Despite being comparatively expensive to manufacture due to the complex mechanism, the Madsen had an incredibly long service life with over a hundred variants produced, the last in 1950 featuring a quick-change barrel. Amazingly, it appears to still be in service today, with 7.62mm NATO guns retired by the Brazilian Army in 1996 used by military police units in Rio de Janeiro State.

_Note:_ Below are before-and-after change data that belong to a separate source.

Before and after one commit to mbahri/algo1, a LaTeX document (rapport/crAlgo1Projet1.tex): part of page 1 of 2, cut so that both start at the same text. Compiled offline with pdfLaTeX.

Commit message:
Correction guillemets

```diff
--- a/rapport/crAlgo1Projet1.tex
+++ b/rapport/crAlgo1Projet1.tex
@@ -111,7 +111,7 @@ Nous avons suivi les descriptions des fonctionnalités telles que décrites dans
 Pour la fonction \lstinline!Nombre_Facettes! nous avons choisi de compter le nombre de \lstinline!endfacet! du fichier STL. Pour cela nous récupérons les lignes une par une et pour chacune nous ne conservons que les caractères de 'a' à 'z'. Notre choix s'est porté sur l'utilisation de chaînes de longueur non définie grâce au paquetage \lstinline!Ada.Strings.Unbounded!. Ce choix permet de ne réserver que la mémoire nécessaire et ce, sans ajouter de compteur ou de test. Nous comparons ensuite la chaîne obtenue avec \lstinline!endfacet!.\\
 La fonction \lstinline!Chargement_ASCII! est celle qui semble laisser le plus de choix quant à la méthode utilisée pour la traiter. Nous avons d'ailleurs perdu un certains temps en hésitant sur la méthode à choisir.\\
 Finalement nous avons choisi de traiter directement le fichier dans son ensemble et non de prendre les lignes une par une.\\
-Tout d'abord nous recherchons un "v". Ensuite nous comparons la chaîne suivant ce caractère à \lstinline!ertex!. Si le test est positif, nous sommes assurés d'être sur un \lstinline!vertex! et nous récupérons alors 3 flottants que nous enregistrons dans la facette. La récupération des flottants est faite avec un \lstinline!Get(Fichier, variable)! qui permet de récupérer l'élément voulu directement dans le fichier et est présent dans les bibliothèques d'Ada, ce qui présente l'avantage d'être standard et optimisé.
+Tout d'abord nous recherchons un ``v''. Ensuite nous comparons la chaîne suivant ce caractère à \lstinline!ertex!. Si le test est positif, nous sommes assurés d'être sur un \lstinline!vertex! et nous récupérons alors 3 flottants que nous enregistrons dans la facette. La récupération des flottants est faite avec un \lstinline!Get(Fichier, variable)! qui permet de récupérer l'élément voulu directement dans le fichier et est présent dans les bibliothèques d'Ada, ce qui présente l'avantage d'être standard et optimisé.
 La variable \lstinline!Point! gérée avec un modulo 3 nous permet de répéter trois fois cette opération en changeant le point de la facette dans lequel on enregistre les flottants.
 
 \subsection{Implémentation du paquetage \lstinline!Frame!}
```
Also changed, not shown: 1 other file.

While it was supposed to have been retired in 2008, police Madsens were seen in video footage taken in 2015.
Type: Light machine gun
Caliber: 12 different calibers, including 8x58mmR Danish Krag, 7x57mm Spanish Mauser, 6.5x55mm Swedish Mauser, 7.92x57mm Mauser, 7.65x53mm Argentine, 7.62x54mmR, .30-06 Springfield, 7.62x51mm NATO, .303 British
Weight: 20lbs (9.07kg)
Length: 45 inches (1,143mm)
Barrel length: 23 inches (584mm) (many other lengths available)
Capacity: 25, 30, 40-round box magazine (usually 30)
Fire Modes: Semi-auto / auto (350–450 rpm)
The Madsen Machine Gun and variants can be seen in the following films, television series, video games, and anime used by the following actors:
|Young Eagles (Noored kotkad)||Estonian soldiers||Russain M1902 in 7.62x54R caliber||1927|
|Reptilicus||Danish soldiers||Danish M/48 in 7.92x57 caliber, on bipod and tripod||1961|
|The Thin Red Line||Japanese forces||Stand for Type 99||1964|
|The Eighth (Osmiyat)||Bulgarian soldiers and resistance fighters||Supposedly in 7.92x57 caliber||1969|
|The Black Angels (Chernite angeli)||Bulgarian poice||Mounted on motorcycle||1970|
|The Stolen Train (Otkradnatiyat vlak)||Dimitar Buynozov||Damyan||1971|
|Les Morfalous||French soldier||1983|
|Tango & Cash||Seen in hangar||1989|
|Seven Years in Tibet||1997|
|April Captains (Capitães de Abril)||Seen in DGS headquarters; Portuguese version in 7.92x57 caliber||2000|
|April 9th||Danish soldiers||2015|
|Batalion||Yanina Malinchik||Dusya Grynyova||2015|
|The Lost City of Z||German soldiers||2017|
|Golden Kamuy||Ep. "Grim Reaper"||2018|
|Game Title||Appears as||Note||Release Date|
|Battle of Empires : 1914-1918||"Madsen"||2014|
|Battlefield 1||"Madsen MG"||2016|
|Battlefield V||"Madsen MG"||Dutch version; added with Tides of War Chapter 4 (2019)||2018|